Daily Prompt – May 14: Skylab

Write a story using space or sci-fi elements

On this day in 1973, the US launched the orbital space station Skylab.

Write A Story With  Space/Science Fiction Elements

Even if you’re not a big fan of science fiction, this doesn’t have to be a difficult assignment. Sci-Fi isn’t all about techno-babble or rockets.

Two of my favourite episodes of Star Trek: The Next Generation are:

1, Captain Picard is left on a planet, by a malevolent force, with the captain of a ship from a culture that communicates so strangely not even Star Trek’s wonderful translators can handle it. They are in peril and must work together. Gradually Picard figures out that the alien captain’s language is based on metaphors, but he doesn’t share the same culture so how can he find metaphors with which to communicate? It’s basically a stranded-on-an-island, must-work-together-to-escape-peril story, all about linguistics. In space.

2, Someone from Starfleet wants to take the sentient andriod Data back to HQ and take him apart to figure out how he works, for the greater good of the service (a fleet of Datas? We’d be unstoppable, Great!). Picard demands a tribunal at which he attempts to prove that Data is an individual not merely a piece of equipment. A wrinkle? Picard’s second in command and Data’s buddy, Riker, must act as prosector, and try to prove that his friend is merely a machine. This one is called “Measure of a Man” and is a long, fascinating philosophical argument about what it means to be human. Set on a spaceship.

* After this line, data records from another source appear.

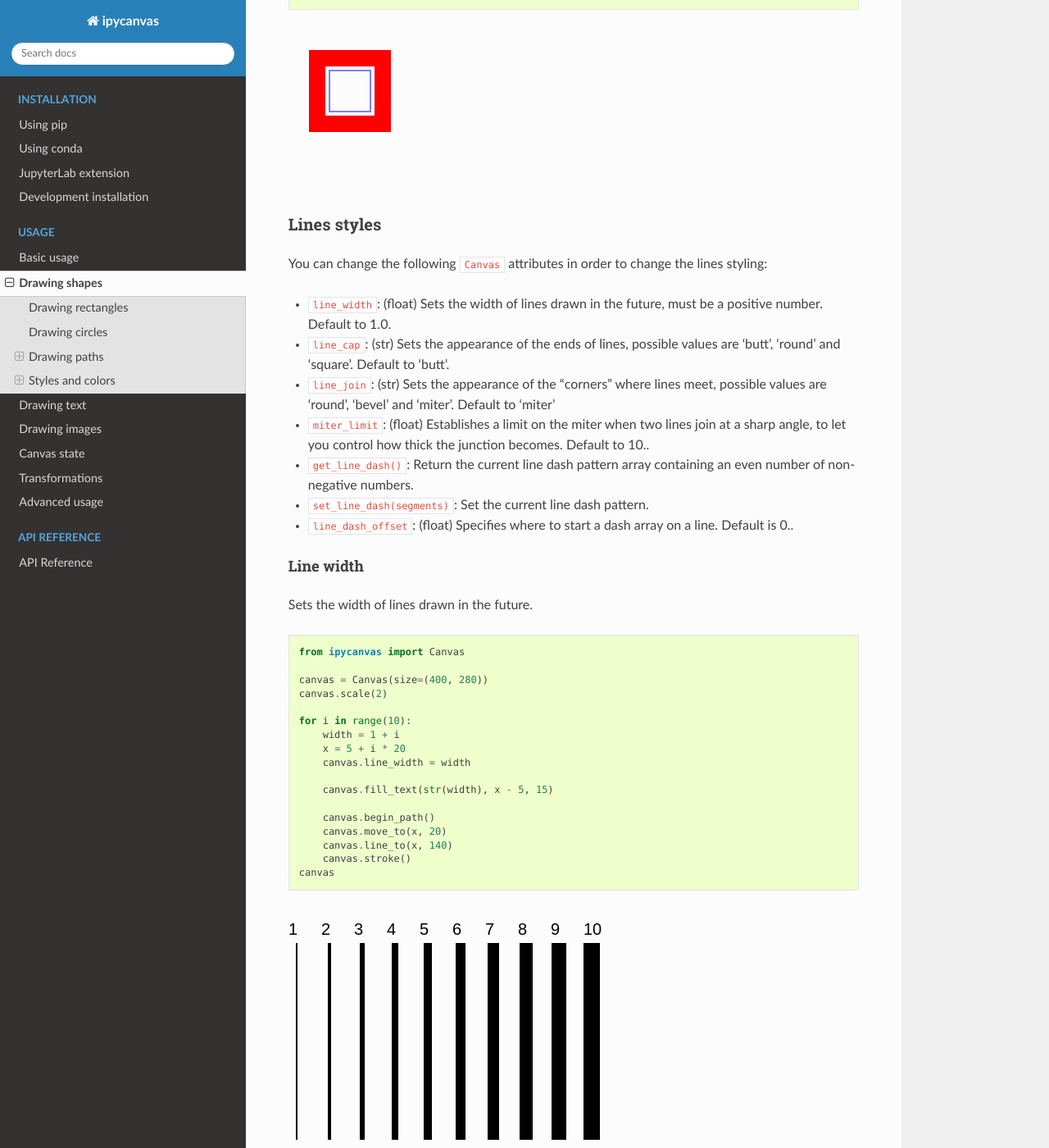
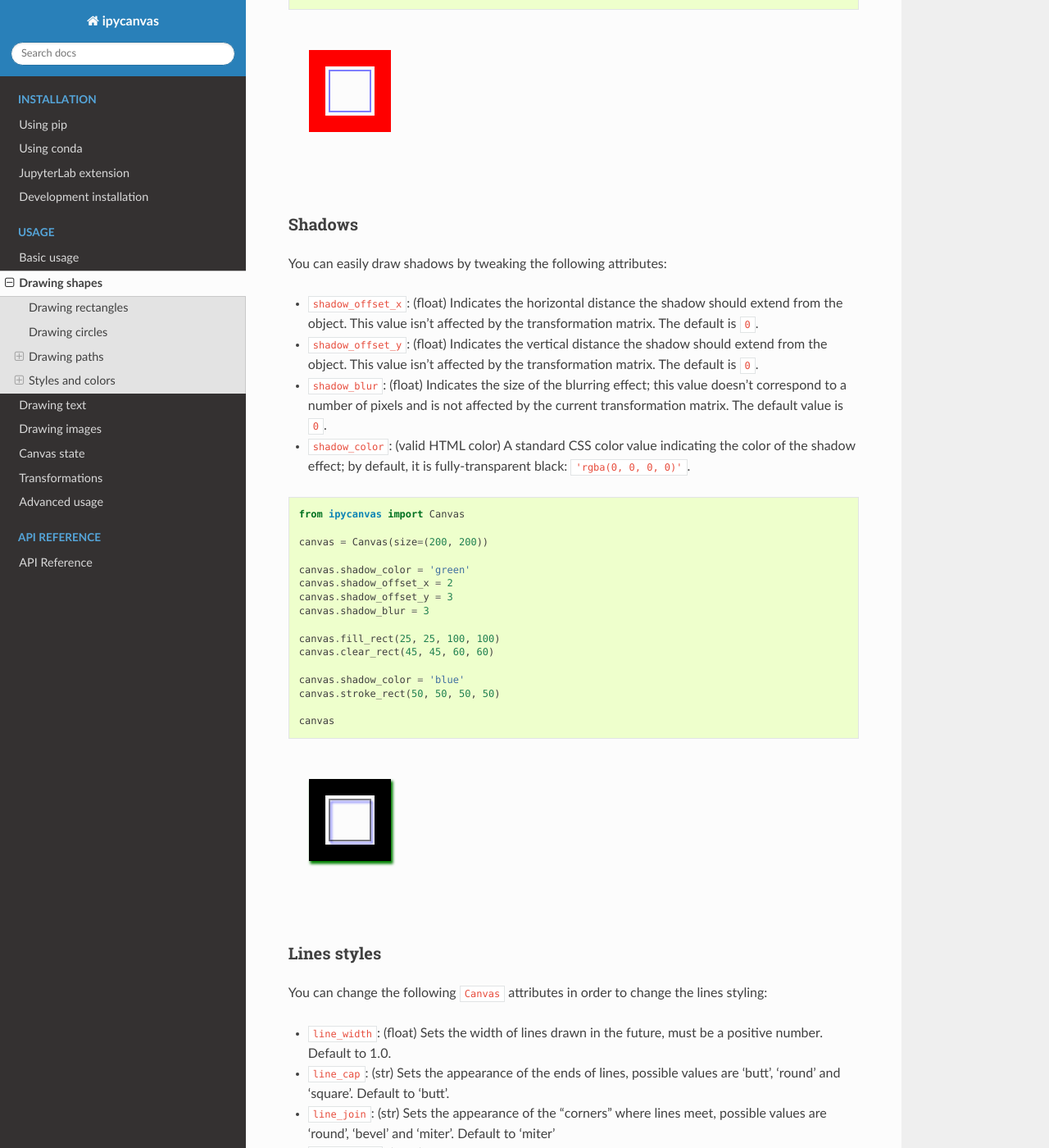
Before and after one commit to aaron-rahman/ipycanvas, a Sphinx documentation site: the page built from docs/source/drawing_shapes.rst, in a window 1280 px wide and 1400 px high, scrolled down 7129 px. Shown: the whole window at 82% size. Built offline with Sphinx 7.4.7 and the Read the Docs theme 2.0.0, drawn with Linux system fonts in a browser that asks for light colours.

Commit message:
Add shadows parameters

```diff
--- a/docs/source/drawing_shapes.rst
+++ b/docs/source/drawing_shapes.rst
@@ -252,6 +252,37 @@ You can also change the global transparency.
 
 .. image:: images/colored_rect.png
 
+Shadows
++++++++
+
+You can easily draw shadows by tweaking the following attributes:
+
+- ``shadow_offset_x``: (float) Indicates the horizontal distance the shadow should extend from the object. This value isn't affected by the transformation matrix. The default is ``0``.
+- ``shadow_offset_y``: (float) Indicates the vertical distance the shadow should extend from the object. This value isn't affected by the transformation matrix. The default is ``0``.
+- ``shadow_blur``: (float) Indicates the size of the blurring effect; this value doesn't correspond to a number of pixels and is not affected by the current transformation matrix. The default value is ``0``.
+- ``shadow_color``: (valid HTML color) A standard CSS color value indicating the color of the shadow effect; by default, it is fully-transparent black: ``'rgba(0, 0, 0, 0)'``.
+
+.. code:: Python
+
+    from ipycanvas import Canvas
+
+    canvas = Canvas(size=(200, 200))
+
+    canvas.shadow_color = 'green'
+    canvas.shadow_offset_x = 2
+    canvas.shadow_offset_y = 3
+    canvas.shadow_blur = 3
+
+    canvas.fill_rect(25, 25, 100, 100)
+    canvas.clear_rect(45, 45, 60, 60)
+
+    canvas.shadow_color = 'blue'
+    canvas.stroke_rect(50, 50, 50, 50)
+
+    canvas
+
+.. image:: images/shadows.png
+
 Lines styles
 ++++++++++++
 
--- a/docs/source/drawing_text.rst
+++ b/docs/source/drawing_text.rst
@@ -44,4 +44,4 @@ You can change the text style by changing the following ``Canvas`` attributes:
 - ``direction``: (str) Directionality. Possible values: ``"ltr"``, ``"rtl"``, ``"inherit"``. The default value is ``"inherit"``.
 
 .. note::
-    You can still use ``fill_style`` and ``stroke_style`` for coloring text
+    You can still use ``fill_style``, ``stroke_style``, ``shadow_color`` etc for coloring text and applying shadows.
```
Also changed, not shown: docs/source/images/shadows.png (added), 1 other file.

Another example: the movie Moon, which came out last year. It is a psychological thriller set on the moon. It uses a sci-fi setting  to create an isolation you couldn’t realistically create in a story set on our planet these days. And it uses some sci-fi tricks to mess with the hero’s mind and throw obstacles in his path, and none of it is extraneous.

What kind of story could you write, that uses as space or futuristic setting? A mystery? A romance? A morality play?